[Records from a dataset]

============

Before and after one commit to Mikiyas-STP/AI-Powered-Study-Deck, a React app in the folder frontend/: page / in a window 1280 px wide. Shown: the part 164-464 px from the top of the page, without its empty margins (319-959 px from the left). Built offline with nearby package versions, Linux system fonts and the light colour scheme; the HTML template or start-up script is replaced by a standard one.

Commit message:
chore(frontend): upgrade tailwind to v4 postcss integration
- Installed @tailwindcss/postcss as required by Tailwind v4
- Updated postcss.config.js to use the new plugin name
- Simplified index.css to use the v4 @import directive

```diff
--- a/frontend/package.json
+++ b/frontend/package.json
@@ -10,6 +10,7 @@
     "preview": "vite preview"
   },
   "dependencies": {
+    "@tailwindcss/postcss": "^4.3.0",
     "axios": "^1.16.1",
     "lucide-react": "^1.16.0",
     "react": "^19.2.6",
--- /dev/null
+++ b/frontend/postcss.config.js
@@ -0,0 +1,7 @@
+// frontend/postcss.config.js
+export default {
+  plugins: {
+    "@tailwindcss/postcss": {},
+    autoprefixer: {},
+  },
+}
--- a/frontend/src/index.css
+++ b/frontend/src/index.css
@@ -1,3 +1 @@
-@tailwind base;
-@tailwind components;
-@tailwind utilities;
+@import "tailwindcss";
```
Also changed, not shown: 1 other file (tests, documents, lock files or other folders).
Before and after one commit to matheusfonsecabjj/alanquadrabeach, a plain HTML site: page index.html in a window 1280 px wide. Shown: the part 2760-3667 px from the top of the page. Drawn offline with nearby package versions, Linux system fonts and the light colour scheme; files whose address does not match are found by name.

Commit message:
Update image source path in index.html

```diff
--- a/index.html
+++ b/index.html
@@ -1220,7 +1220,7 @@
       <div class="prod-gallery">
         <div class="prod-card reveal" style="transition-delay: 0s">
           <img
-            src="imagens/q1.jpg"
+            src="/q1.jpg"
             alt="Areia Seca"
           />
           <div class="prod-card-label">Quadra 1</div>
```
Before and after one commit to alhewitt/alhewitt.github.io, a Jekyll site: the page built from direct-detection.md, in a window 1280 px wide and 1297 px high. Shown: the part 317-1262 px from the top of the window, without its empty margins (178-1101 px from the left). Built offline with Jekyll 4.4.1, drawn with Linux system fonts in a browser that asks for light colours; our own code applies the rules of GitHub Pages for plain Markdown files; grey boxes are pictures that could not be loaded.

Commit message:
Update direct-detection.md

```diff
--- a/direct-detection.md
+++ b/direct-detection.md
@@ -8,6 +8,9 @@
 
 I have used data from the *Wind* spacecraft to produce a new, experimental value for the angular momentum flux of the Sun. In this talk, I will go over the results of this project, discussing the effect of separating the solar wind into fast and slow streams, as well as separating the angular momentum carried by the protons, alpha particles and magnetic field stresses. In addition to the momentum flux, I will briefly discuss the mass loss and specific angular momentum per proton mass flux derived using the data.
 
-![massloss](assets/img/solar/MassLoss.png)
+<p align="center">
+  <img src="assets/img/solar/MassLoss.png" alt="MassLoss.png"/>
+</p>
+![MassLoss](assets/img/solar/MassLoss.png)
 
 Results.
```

============

**ASSIGNMENT**
Only the number is wanted: how many lines in the entries above contain the word "index"?

**EXERCISE RESULT**
7